▶ _WORK TO BE COMPLETED_:
Search each line below for the word "ThemeProvider" and list those that contain it.

▶ _MATERIAL FOR THIS EXERCISE_:
-*-*-

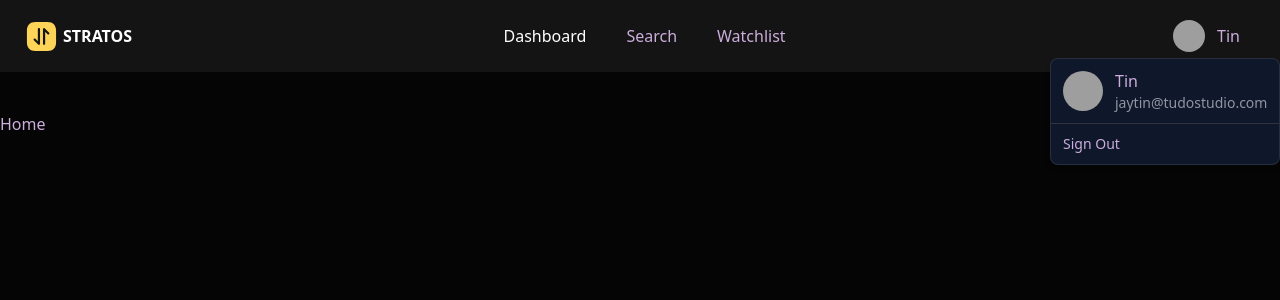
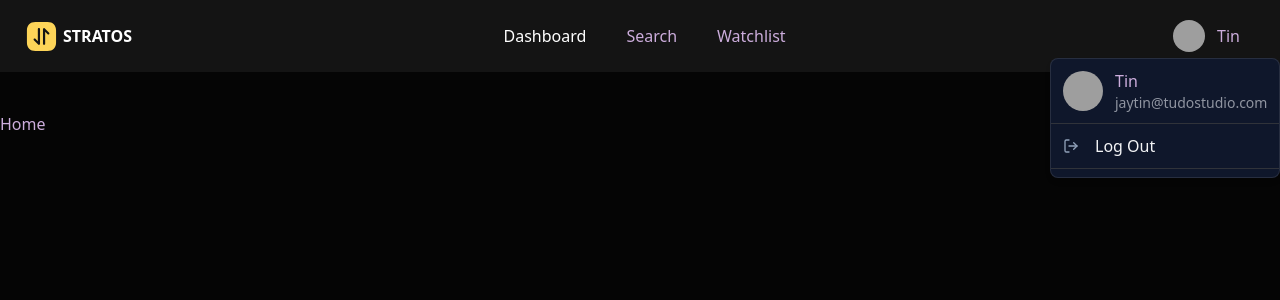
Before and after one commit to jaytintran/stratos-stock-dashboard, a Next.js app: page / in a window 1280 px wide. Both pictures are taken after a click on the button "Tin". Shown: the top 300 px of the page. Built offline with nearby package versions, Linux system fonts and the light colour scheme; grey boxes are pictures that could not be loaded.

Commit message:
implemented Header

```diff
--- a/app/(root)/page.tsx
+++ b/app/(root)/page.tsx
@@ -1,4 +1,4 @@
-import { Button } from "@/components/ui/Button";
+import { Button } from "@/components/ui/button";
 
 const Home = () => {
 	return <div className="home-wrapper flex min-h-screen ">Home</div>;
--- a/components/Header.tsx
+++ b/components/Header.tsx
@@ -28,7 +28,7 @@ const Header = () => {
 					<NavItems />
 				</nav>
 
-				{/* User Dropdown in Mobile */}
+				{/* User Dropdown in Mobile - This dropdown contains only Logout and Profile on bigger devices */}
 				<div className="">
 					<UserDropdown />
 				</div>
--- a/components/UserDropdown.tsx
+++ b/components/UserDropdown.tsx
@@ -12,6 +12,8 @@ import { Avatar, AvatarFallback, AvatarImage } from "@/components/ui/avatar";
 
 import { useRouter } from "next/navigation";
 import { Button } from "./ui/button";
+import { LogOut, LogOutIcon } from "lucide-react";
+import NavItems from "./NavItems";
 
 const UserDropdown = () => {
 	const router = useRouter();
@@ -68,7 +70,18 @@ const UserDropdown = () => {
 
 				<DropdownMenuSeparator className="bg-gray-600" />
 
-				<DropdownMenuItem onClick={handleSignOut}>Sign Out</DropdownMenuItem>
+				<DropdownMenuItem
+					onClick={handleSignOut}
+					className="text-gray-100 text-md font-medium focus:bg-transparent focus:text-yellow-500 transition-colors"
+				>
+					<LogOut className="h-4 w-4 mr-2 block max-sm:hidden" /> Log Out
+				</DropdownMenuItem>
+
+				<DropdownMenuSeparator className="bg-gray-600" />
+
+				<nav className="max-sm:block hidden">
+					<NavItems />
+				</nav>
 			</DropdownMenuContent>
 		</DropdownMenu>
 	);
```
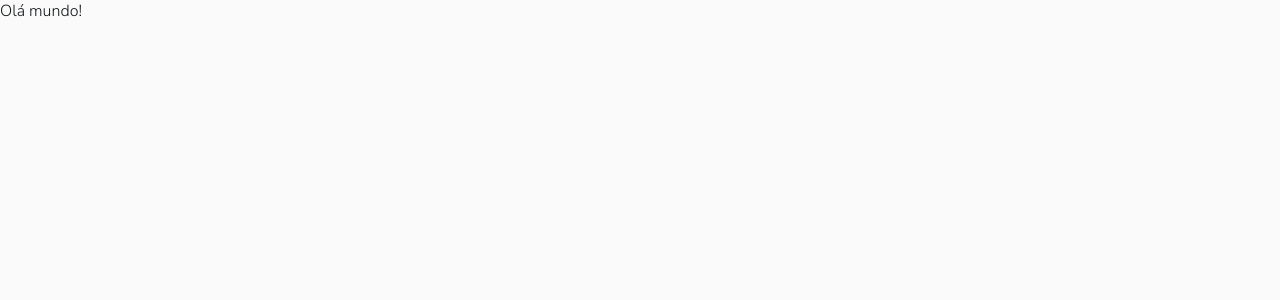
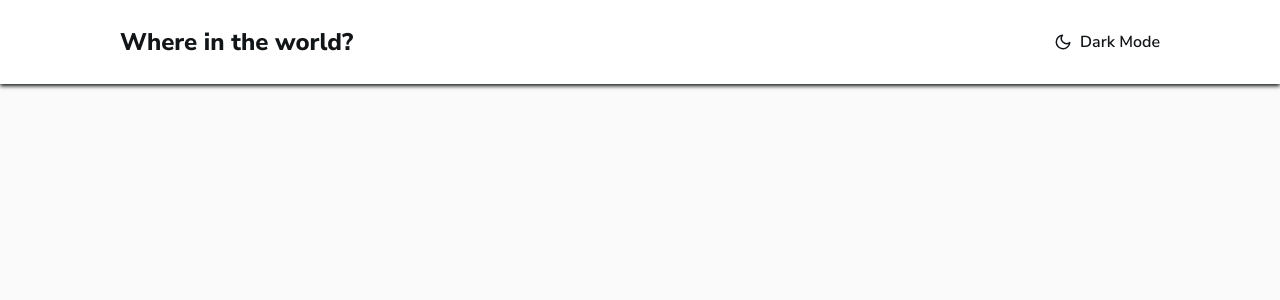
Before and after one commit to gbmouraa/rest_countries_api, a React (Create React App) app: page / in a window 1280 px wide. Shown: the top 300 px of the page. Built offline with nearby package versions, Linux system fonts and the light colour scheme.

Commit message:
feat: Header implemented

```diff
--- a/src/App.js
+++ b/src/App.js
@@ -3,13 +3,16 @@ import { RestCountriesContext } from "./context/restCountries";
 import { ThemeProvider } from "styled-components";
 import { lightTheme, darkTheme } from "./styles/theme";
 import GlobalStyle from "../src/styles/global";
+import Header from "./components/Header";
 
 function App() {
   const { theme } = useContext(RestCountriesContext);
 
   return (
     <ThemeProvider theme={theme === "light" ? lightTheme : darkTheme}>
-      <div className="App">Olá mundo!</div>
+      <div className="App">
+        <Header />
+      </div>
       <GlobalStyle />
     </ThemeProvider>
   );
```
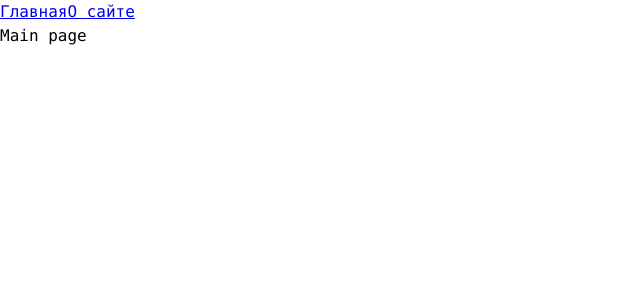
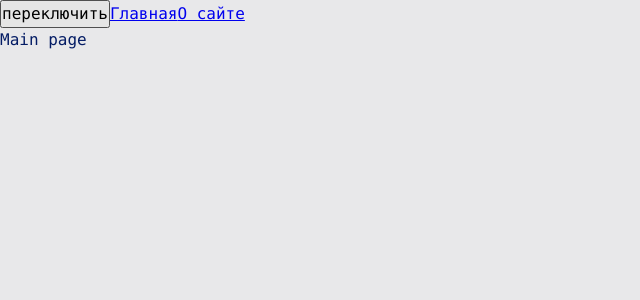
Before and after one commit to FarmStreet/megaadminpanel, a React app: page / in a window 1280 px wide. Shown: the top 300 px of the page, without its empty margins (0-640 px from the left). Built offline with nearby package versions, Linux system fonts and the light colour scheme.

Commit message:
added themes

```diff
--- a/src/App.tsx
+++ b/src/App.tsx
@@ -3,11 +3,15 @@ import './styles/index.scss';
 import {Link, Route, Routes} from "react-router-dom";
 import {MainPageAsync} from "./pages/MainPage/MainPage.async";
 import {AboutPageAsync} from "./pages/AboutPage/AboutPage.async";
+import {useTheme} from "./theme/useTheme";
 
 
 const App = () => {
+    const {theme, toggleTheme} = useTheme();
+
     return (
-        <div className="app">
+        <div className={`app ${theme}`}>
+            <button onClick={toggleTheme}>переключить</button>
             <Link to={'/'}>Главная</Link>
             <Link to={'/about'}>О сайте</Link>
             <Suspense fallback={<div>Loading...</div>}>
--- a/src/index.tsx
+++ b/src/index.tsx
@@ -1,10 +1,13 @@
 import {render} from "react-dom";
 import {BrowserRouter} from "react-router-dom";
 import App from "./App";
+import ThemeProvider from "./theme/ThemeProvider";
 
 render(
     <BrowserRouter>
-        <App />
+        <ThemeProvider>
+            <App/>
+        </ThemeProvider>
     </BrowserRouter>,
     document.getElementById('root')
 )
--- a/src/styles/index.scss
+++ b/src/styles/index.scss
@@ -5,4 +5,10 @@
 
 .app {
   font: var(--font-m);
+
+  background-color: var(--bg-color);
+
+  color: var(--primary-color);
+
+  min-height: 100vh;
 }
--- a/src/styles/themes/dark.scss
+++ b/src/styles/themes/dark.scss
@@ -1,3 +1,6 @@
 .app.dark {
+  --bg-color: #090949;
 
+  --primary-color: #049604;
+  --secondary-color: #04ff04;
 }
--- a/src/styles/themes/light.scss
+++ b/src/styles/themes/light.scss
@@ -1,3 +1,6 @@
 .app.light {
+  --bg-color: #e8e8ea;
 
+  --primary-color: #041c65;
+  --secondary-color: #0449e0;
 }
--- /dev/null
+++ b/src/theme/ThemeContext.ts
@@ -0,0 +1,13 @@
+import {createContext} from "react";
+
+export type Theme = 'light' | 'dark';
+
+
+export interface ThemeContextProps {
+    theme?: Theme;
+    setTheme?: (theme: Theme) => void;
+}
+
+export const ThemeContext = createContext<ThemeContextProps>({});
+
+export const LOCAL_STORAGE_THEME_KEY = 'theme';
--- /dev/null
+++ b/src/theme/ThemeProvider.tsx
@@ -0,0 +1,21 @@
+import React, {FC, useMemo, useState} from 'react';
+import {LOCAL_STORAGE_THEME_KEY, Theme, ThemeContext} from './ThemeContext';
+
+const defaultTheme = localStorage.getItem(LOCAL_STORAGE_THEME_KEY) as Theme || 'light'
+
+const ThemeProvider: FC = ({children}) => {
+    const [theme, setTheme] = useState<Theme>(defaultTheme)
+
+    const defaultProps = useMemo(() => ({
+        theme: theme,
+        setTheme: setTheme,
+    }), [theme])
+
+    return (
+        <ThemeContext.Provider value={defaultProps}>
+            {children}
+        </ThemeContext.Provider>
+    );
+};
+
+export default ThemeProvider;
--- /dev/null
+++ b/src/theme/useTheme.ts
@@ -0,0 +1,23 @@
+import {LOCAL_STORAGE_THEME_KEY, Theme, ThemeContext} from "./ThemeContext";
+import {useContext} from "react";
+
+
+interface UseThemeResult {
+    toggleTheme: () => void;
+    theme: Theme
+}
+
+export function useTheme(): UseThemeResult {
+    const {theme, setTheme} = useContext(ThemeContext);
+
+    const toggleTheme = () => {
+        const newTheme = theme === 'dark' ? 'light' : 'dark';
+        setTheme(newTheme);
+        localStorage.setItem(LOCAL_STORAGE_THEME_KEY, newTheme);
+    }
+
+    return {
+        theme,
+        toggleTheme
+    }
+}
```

-*-*-

▶ _RESULT OF THIS EXERCISE_:
 import { ThemeProvider } from "styled-components";
     <ThemeProvider theme={theme === "light" ? lightTheme : darkTheme}>
     </ThemeProvider>
+import ThemeProvider from "./theme/ThemeProvider";
+        <ThemeProvider>
+        </ThemeProvider>
+++ b/src/theme/ThemeProvider.tsx
+const ThemeProvider: FC = ({children}) => {
+export default ThemeProvider;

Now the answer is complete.